Analysis of genetic variability for wheat grain fructans

Description of the topic

Fructans are functional food ingredients that deserve attention for their potential health benefits. They selectively promote the growth of beneficial bifidobacteria in the human gut, making the digestive system work more effectively, thereby increasing the absorption of more beneficial nutrients, particularly calcium and iron. Iron availability and absorption are particularly important, given that billions of people are iron deficient. Significant genotypic variation has been described for these bioactive components, with grain fructans content ranging from 0.7 to 2.9% of grain dry weight. There is no evidence of strong genotype-by-environment interaction, and therefore breeding approaches could be carried out to increase fructans content. For this purpose, the first step is to analyze the genetic variability in current CIMMYT lines to have an idea the available genetic variability. This step also involves developing/validating a high-throughput methodology to quickly quantify grain fructans at a low cost, which is necessary when analyzing large numbers of lines developed by the breeding program.

Work expectations

The candidate will be in charge of developing, testing and validating different high-throughput protocols to analyze wheat grain fructans and to screen for fructans concentration in different sets of wheat samples, in order to have an idea of the genetic variability for this trait in CIMMYT germplasm. Those sets will include different wheat lines grown in different environments to analyze environmental and GxE effects on fructans concentration. The student will be responsible for analyzing the results and publishing them in an SCI journal.

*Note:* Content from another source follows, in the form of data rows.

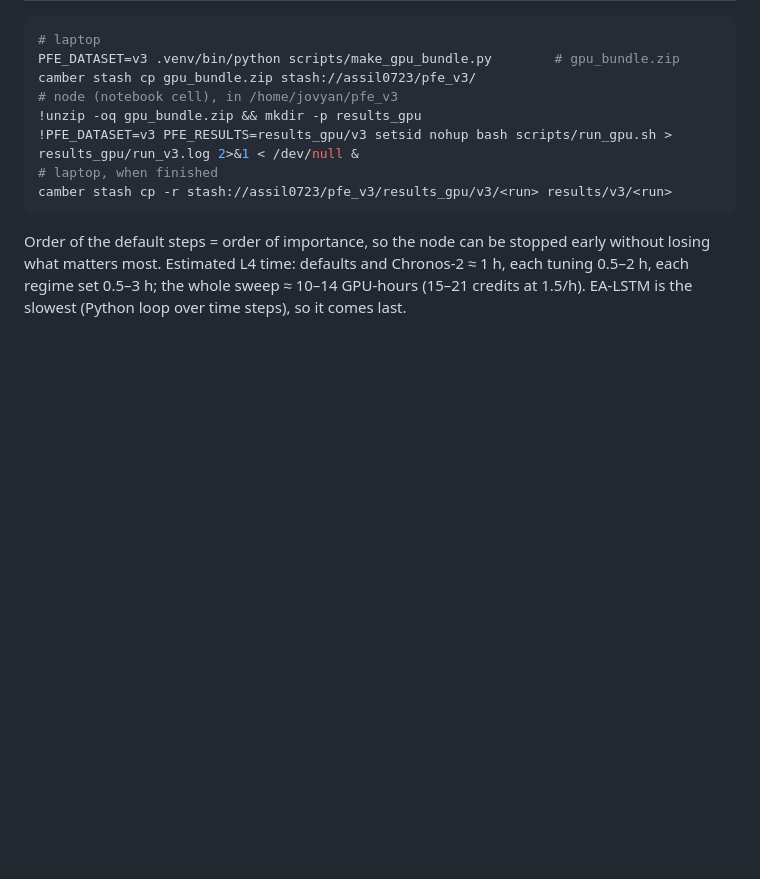
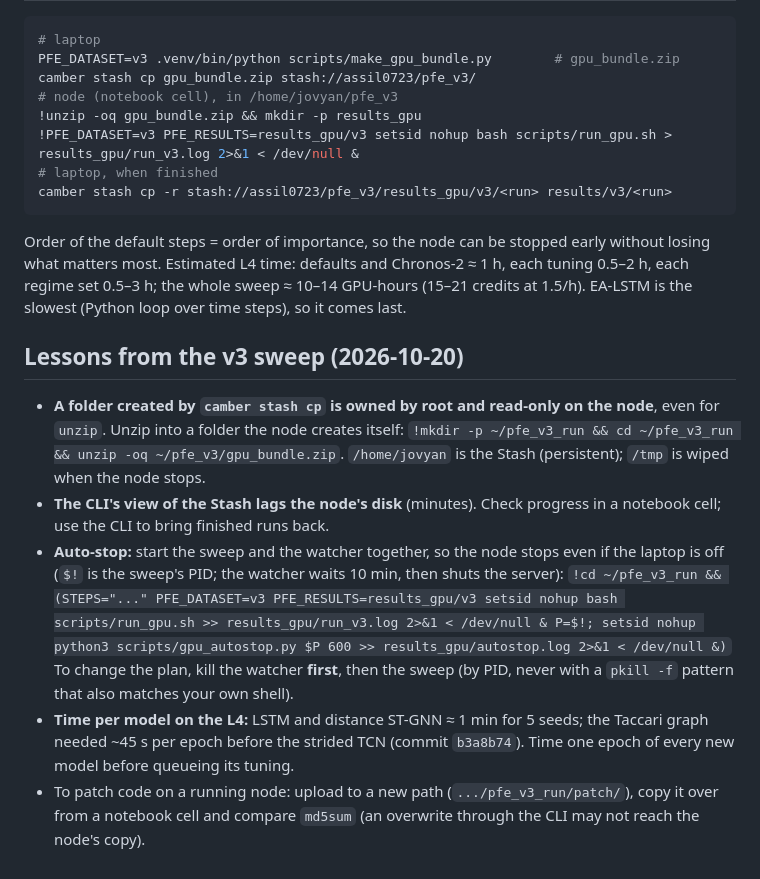
Before and after one commit to assil-bouzaine/Master_2026, a Markdown page: docs/gpu_howto.md, the part around the change. Rendered like a GitHub page; blank space fills up the shorter version.

```diff
--- a/docs/gpu_howto.md
+++ b/docs/gpu_howto.md
@@ -189,3 +189,23 @@ without losing what matters most. Estimated L4 time: defaults and Chronos-2 ≈
 each tuning 0.5–2 h, each regime set 0.5–3 h; the whole sweep ≈ 10–14 GPU-hours
 (15–21 credits at 1.5/h). EA-LSTM is the slowest (Python loop over time steps), so it
 comes last.
+
+## Lessons from the v3 sweep (2026-10-20)
+
+- **A folder created by `camber stash cp` is owned by root and read-only on the node**, even
+  for `unzip`. Unzip into a folder the node creates itself:
+  `!mkdir -p ~/pfe_v3_run && cd ~/pfe_v3_run && unzip -oq ~/pfe_v3/gpu_bundle.zip`.
+  `/home/jovyan` is the Stash (persistent); `/tmp` is wiped when the node stops.
+- **The CLI's view of the Stash lags the node's disk** (minutes). Check progress in a
+  notebook cell; use the CLI to bring finished runs back.
+- **Auto-stop:** start the sweep and the watcher together, so the node stops even if the
+  laptop is off (`$!` is the sweep's PID; the watcher waits 10 min, then shuts the server):
+  `!cd ~/pfe_v3_run && (STEPS="..." PFE_DATASET=v3 PFE_RESULTS=results_gpu/v3 setsid nohup bash scripts/run_gpu.sh >> results_gpu/run_v3.log 2>&1 < /dev/null & P=$!; setsid nohup python3 scripts/gpu_autostop.py $P 600 >> results_gpu/autostop.log 2>&1 < /dev/null &)`
+  To change the plan, kill the watcher **first**, then the sweep (by PID, never with a
+  `pkill -f` pattern that also matches your own shell).
+- **Time per model on the L4:** LSTM and distance ST-GNN ≈ 1 min for 5 seeds; the Taccari
+  graph needed ~45 s per epoch before the strided TCN (commit `b3a8b74`). Time one epoch
+  of every new model before queueing its tuning.
+- To patch code on a running node: upload to a new path (`.../pfe_v3_run/patch/`), copy it
+  over from a notebook cell and compare `md5sum` (an overwrite through the CLI may not
+  reach the node's copy).
```
Also changed, not shown: CLAUDE.md (+5 -1 lines), docs/notes/step12a_fixes.md (+33 -0 lines).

Required skills

Ability to work with chemical/biochemical methodologies in the laboratory.